> _Task data_:

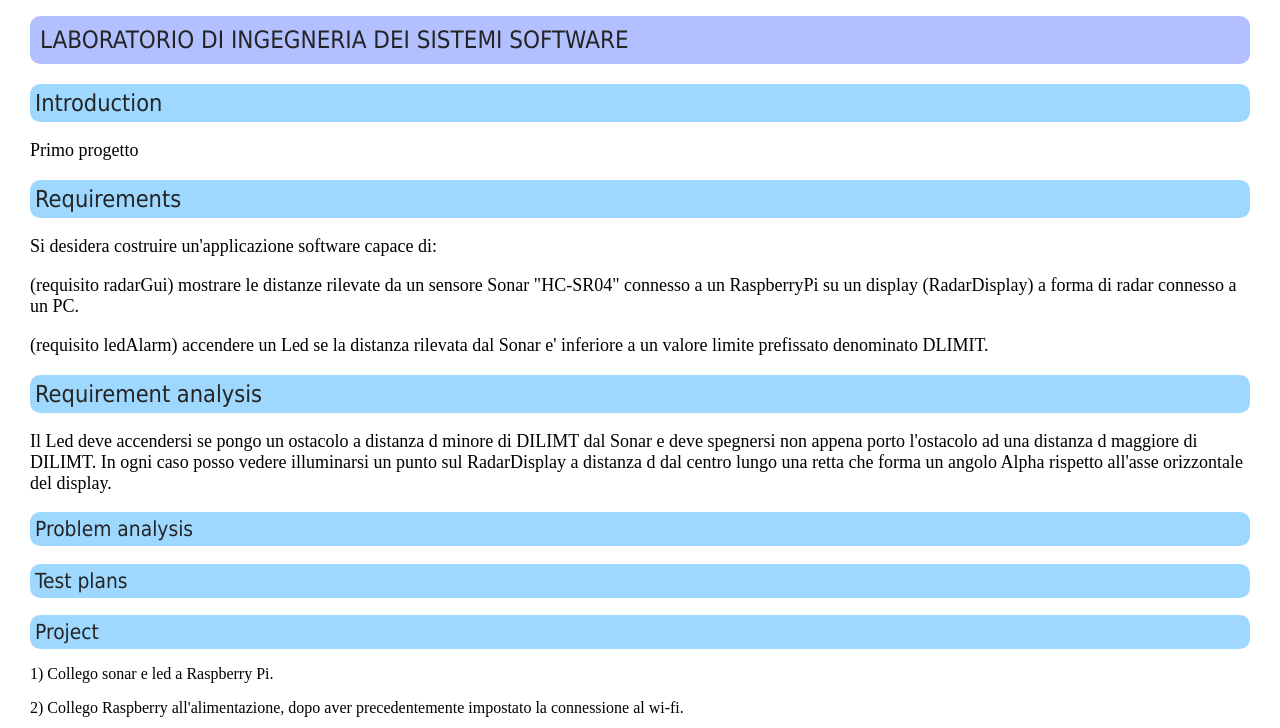
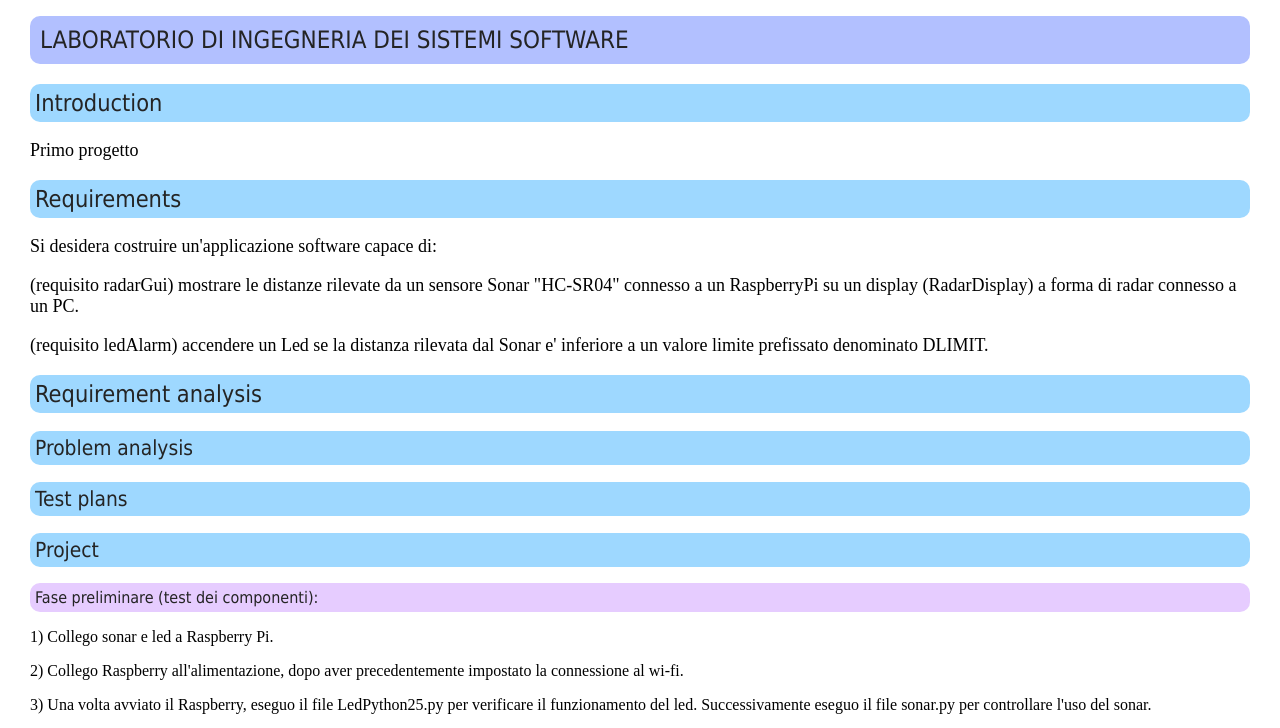
Before and after one commit to luigidinuzzo/Iss2022, a plain HTML site: page luigidinuzzo.html in a window 1280 px wide. Shown: the top 728 px of the page. Drawn offline with Linux system fonts and the light colour scheme.

Commit message:
aggiornamento

```diff
--- a/luigidinuzzo.html
+++ b/luigidinuzzo.html
@@ -210,10 +210,7 @@ div.imagedesc{
 
 
 <h2>Requirement analysis</h2>
- <p>Il Led deve accendersi se pongo un ostacolo a distanza d minore di DILIMT
-     dal Sonar e deve spegnersi non appena porto l'ostacolo ad una distanza d maggiore di DILIMT.
-      In ogni caso posso vedere illuminarsi un punto sul RadarDisplay a distanza d dal centro lungo una retta che forma un angolo Alpha
-        rispetto all'asse orizzontale del display.</p>
+
 
 </div>
 
@@ -224,6 +221,7 @@ div.imagedesc{
 
 
 <h2>Project</h2>
+<h3>Fase preliminare (test dei componenti):</h3>
 <p>1) Collego sonar e led a Raspberry Pi.</p>
 <p>2) Collego Raspberry all'alimentazione, dopo aver precedentemente impostato la connessione al wi-fi.</p>
 <p>3) Una volta avviato il Raspberry, eseguo il file LedPython25.py per verificare il funzionamento del led. Successivamente eseguo il file sonar.py per controllare l'uso del sonar.</p>
```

> _Task objective_: Write out all the entries exactly, except for the pictures.

> _Answer to this task_:
Before and after one commit to luigidinuzzo/Iss2022, a plain HTML site: page luigidinuzzo.html in a window 1280 px wide. Shown: the top 728 px of the page. Drawn offline with Linux system fonts and the light colour scheme.

Commit message:
aggiornamento

```diff
--- a/luigidinuzzo.html
+++ b/luigidinuzzo.html
@@ -210,10 +210,7 @@ div.imagedesc{
 
 
 <h2>Requirement analysis</h2>
- <p>Il Led deve accendersi se pongo un ostacolo a distanza d minore di DILIMT
-     dal Sonar e deve spegnersi non appena porto l'ostacolo ad una distanza d maggiore di DILIMT.
-      In ogni caso posso vedere illuminarsi un punto sul RadarDisplay a distanza d dal centro lungo una retta che forma un angolo Alpha
-        rispetto all'asse orizzontale del display.</p>
+
 
 </div>
 
@@ -224,6 +221,7 @@ div.imagedesc{
 
 
 <h2>Project</h2>
+<h3>Fase preliminare (test dei componenti):</h3>
 <p>1) Collego sonar e led a Raspberry Pi.</p>
 <p>2) Collego Raspberry all'alimentazione, dopo aver precedentemente impostato la connessione al wi-fi.</p>
 <p>3) Una volta avviato il Raspberry, eseguo il file LedPython25.py per verificare il funzionamento del led. Successivamente eseguo il file sonar.py per controllare l'uso del sonar.</p>
```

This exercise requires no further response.